The Snow Report
As a kid, Kye Petersen, 22, used to head up into to the mountains around his Whistler, British Columbia, home to get away from things. His father, the acclaimed ski mountaineer Trevor Petersen, died in 1996 when an avalanche swept him down the Glacier Rond’s Exit couloir in Chamonix, France. Kye was six.
That’s how he learned to ski, Petersen says—taking it up into the hills, following older kids around, and just throwing down. These days, he’s perhaps the best skier of his generation—combining big-mountain bravado with terrain-park creativity. His skiing is bold, powerful, and fluid, and has caught the eye of everyone from Eric Pehota, his father’s former ski partner, to Seth Morrison.
In 2005, a 15-year-old Petersen made his first pilgrimage to Chamonix. With Glen Plake as his mentor, Petersen skied the Exit couloir, where his father had perished. His eyes were opened to Chamonix, ski-mountaineering, and some realizations about his father’s death—which was documented in the film The Edge of Never. Since then, he’s earned his place among the pantheon of big-mountain skiers. In 2009, he won the Red Bull Cold Rush, a proving ground for big-mountain athletes, edging out veterans JP Auclair and Sage Cattabriga-Alosa. He was 19. Last January, he won the Freeride World Tour competition in Revelstoke. He pretty much showed up at the last minute, then crushed his competition by hucking two 360s and a double drop in the semi-final round, then topping that off in the finals by throwing another 360 and stomping a massive cliff.

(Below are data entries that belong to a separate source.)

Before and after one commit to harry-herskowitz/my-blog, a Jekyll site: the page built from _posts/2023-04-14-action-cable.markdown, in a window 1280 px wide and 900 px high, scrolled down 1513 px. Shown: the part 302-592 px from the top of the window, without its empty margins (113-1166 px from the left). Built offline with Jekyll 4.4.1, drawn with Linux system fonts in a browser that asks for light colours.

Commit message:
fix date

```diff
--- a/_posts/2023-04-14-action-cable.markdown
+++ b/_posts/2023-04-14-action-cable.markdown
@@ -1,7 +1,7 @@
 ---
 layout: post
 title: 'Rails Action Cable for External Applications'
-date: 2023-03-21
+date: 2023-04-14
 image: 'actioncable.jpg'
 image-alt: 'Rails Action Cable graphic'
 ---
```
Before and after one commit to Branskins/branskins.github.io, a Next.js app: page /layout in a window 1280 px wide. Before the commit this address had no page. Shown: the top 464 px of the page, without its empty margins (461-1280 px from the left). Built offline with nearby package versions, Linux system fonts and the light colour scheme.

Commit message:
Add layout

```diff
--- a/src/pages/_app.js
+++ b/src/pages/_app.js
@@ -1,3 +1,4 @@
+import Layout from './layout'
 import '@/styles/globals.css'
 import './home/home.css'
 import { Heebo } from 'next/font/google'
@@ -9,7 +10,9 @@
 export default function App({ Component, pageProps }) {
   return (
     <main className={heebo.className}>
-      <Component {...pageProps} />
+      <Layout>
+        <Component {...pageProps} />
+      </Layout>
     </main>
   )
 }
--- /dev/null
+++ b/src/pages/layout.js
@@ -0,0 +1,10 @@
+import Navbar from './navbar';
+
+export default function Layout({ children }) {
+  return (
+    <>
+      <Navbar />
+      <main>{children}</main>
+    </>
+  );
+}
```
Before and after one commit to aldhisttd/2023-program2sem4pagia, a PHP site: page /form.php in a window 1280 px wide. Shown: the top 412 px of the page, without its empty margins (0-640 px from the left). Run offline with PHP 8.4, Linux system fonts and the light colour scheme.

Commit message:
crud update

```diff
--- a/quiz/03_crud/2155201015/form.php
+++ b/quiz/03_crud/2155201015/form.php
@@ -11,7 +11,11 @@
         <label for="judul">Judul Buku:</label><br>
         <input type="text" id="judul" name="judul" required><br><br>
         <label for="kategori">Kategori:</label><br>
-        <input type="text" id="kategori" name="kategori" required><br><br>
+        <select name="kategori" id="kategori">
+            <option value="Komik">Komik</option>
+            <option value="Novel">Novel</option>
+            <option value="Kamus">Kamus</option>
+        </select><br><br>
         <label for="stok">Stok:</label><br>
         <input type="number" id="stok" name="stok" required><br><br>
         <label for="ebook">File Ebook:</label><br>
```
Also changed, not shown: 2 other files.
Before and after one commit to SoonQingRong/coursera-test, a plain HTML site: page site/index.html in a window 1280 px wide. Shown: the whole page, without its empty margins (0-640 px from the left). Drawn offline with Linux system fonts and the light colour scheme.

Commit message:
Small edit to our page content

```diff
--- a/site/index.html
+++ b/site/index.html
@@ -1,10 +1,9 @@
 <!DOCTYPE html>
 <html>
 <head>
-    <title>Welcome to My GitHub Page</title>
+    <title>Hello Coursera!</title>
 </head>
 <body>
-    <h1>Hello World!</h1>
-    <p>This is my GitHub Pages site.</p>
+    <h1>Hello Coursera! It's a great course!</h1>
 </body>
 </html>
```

In the Sherpas’ 2011 film, All.I.Can, Petersen had one of the main segments, in which he popped a natural rodeo seven on a steep face in B.C. I was at Mica Heliskiing Lodge while the Sherpas were shooting this segment. When the crew—JP Auclair, Callum Pettit, Rory Bushfield, Dave Mossop and Eric Crossland—returned to the lodge that day, they were reeling with stoke, eyes lit up. Petersen was on another stratosphere.
At the moment, Petersen’s been getting ready for the season, lapping up early snow around his Whistler, B.C., home, and working on his segment in the new Sherpas Cinema film, Into the Mind, to be released in fall 2013. Here he talks about his dream ski trip, what it means to be “chamified,” and a recent mission to Bolivia.
You were in Bolivia this summer—what was that all about?
I was there in September with the Sherpas Cinema crew and Callum Pettit, Johnny Collinson, and Kris Erickson. We skied a couple of peaks, mainly Huayna Potosi, a 6,000-meter peak outside of La Paz. It was cool. Totally different. We hit it later in the season, so we missed snow and had to ski some icy conditions. We definitely rushed into it quick. It was all about getting through it and learning about altitude. We learned from our headaches and we ended up making it.
How would you describe your skiing style?
Playful. When I look at a slope, I just try to have as much fun as I can.
Where is your favorite place to ski?
Whistler or around British Columbia’s Coast Range.